A lot has been said in favor of Diablo III’s hardcore mode (Gamespot, Eurogamer). The arguments are roughly the same. The game becomes more exciting, your choice of skills is more meaningful and you get to care more for your character and what you do with it. In short this is Diablo III as was intended and according to the opinions linked ‘if you’re not playing hardcore, then you are doing it wrong’. It’s about the journey not the destination, and indeed hardcore mode does make the journey much more thrilling and meaningful. I know, I started a hardcore Demon Hunter myself (although still at a modest level 8). You tend to take nothing for granted when the character you invested hours upon hours (I use the term invested lightly here) ends up erased from the face of the earth because you ran into a swarm of hell spawn without considering that there are a couple of elites mingling in the crowd.
DIII is not the first game to have this feature and won’t be the last. And here is my point: Diablo III is doing hardcore mode wrong. Disclaimer here! This is my opinion, it’s what I think. But I will tell you exactly why I think this is the case:
- First things first. Let me get the most glaringly obvious point out of the way. Diablo III requires an internet connection to play. This means lag. This means that you WILL die due to circumstances which are beyond your control. No internet connection is 100% reliable. Sometimes the Blizzard servers cock it up, and this will happen no matter what premium you pay for your connection. Therefore, as enticing it is to take a hardcore character seriously, the fact that you are at the mercy of the internet connection turns what should be a test of skill and caution into a veritable lottery. If your name gets pulled out of the hat you win a one way trip to permadeath.

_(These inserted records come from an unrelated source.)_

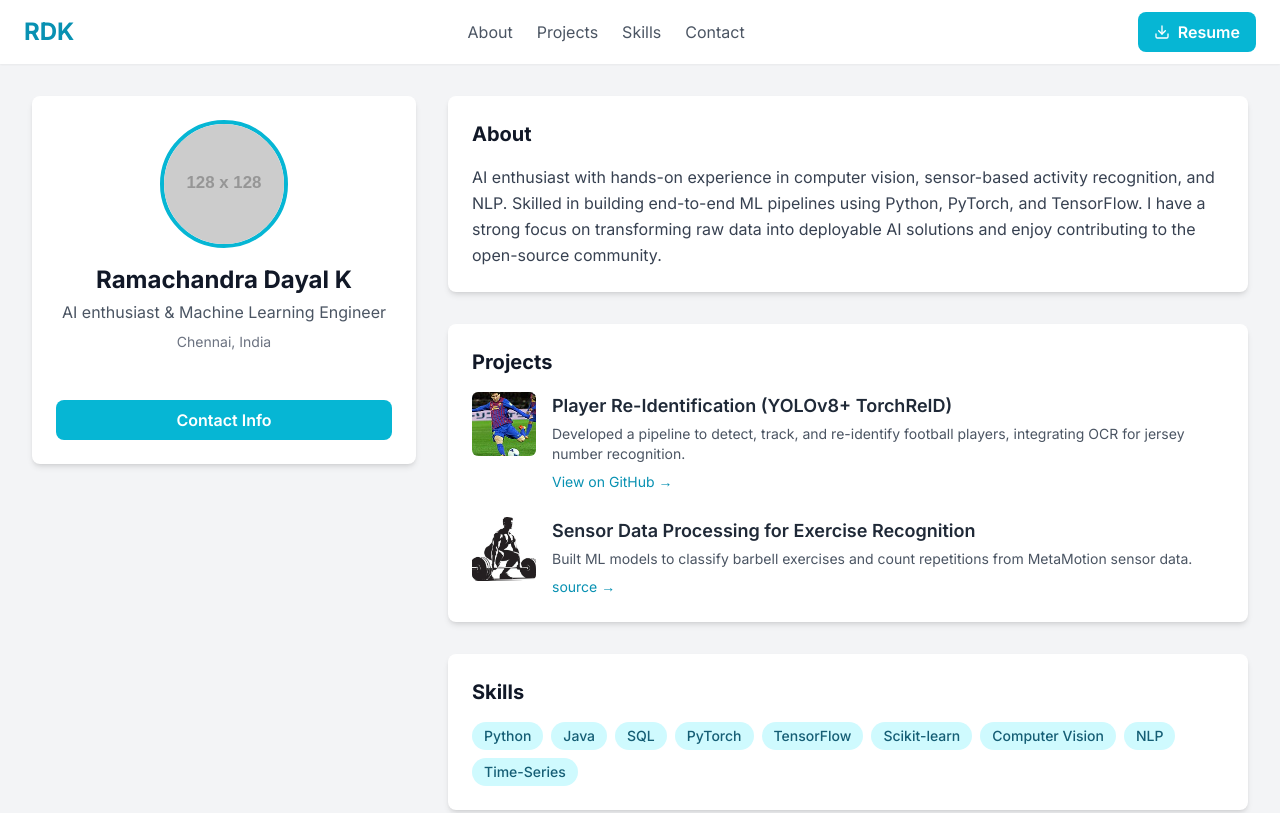
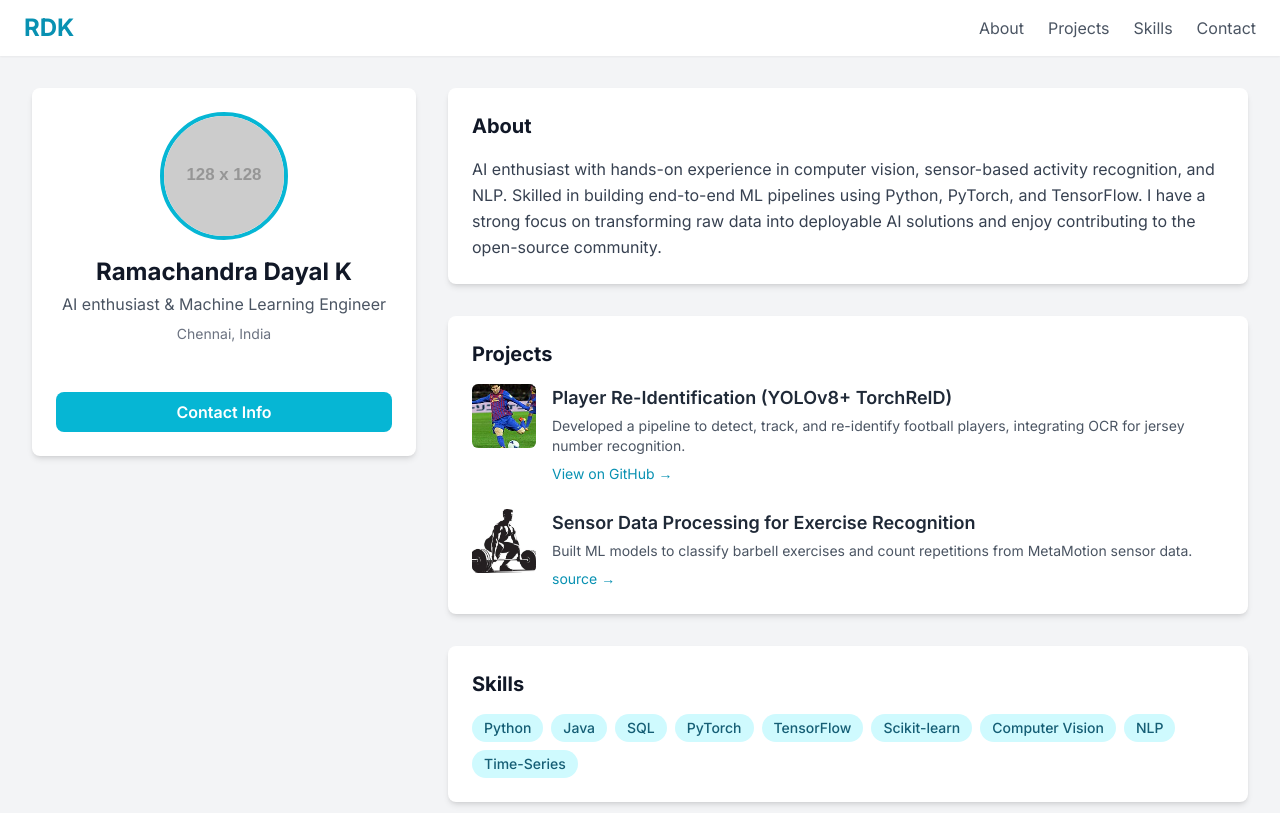
Before and after one commit to Sriramdayal/My_portfolio, a plain HTML site: page index.html in a window 1280 px wide. Shown: the top 813 px of the page. Drawn offline with nearby package versions, Linux system fonts and the light colour scheme; placeholder pictures from the web are drawn by us; some icons are missing.

Commit message:
update message

```diff
--- a/index.html
+++ b/index.html
@@ -25,10 +25,6 @@
                 <a href="#skills" class="hover:text-cyan-600 transition-colors">Skills</a>
                 <a href="#contact" class="hover:text-cyan-600 transition-colors">Contact</a>
             </nav>
-            <a href="internresume1.pdf" download class="hidden md:flex items-center bg-cyan-500 hover:bg-cyan-600 text-white font-semibold px-4 py-2 rounded-lg transition-colors">
-                <i data-lucide="download" class="w-4 h-4 mr-2"></i>
-                Resume
-            </a>
              <button id="mobile-menu-button" class="md:hidden">
                 <i data-lucide="menu" class="w-6 h-6 text-gray-600"></i>
             </button>
```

- As I outlined in a previous post there is a high degree of randomness in the game’s dna. It is necessary to give longevity to a game which requires you to go through the content more than once or twice. This does pose a problem though. Sometimes the game’s code plays a nasty trick on you and throws an insurmountable obstacle in your way. Two groups of elites next to one another, each having three complementing abilities. A demonic cocktail of death (of the ‘perma’ kind). Right here the hardcore supporters might stand up and tell me ‘Mr. Hamster, that’s the whole point. You have to tread carefully. It’s what keeps you on your toes!’. True that, but consider this. You meet said potpourri of doom and calculate that your chance of survival is 10%. What do you do? Simple: log out and back in. Problem solved. Another random set of monsters will appear, possibly kinder ones who might just let you go on your journey to level 60. You might rightly say that those who partake in such cowardly practices are only cheating themselves. I would then rightly say that when they successfully reach level 60 while you lose your level 40 because you attempt to take on the ‘impossible’ mob (after careful planning and skill juggling) and fail then you might be the one feeling cheated.
- Now if you are part of the minority who honestly care little about hours (possibly days) invested in a character and more about the quality of the experience you can skip this last point (and refer back to points 1 and 2). For the other 99% I say this: Why is it that Blizzard did not see it fit to give some kind of meaningful reward to hardcore players? Letting me keep one piece of armour/weapon from my demised hero and augmenting it according to the highest level that character attained, for instance. Or giving me a special gem depending on the level of the character I just lost. Some further incentive and a kind of consolation prize for the unfortunate who has to say farewell to a dearly departed. It might be all about the journey, but would it hurt that much if there was some kind of destination other than a quick boot to the character creation screen?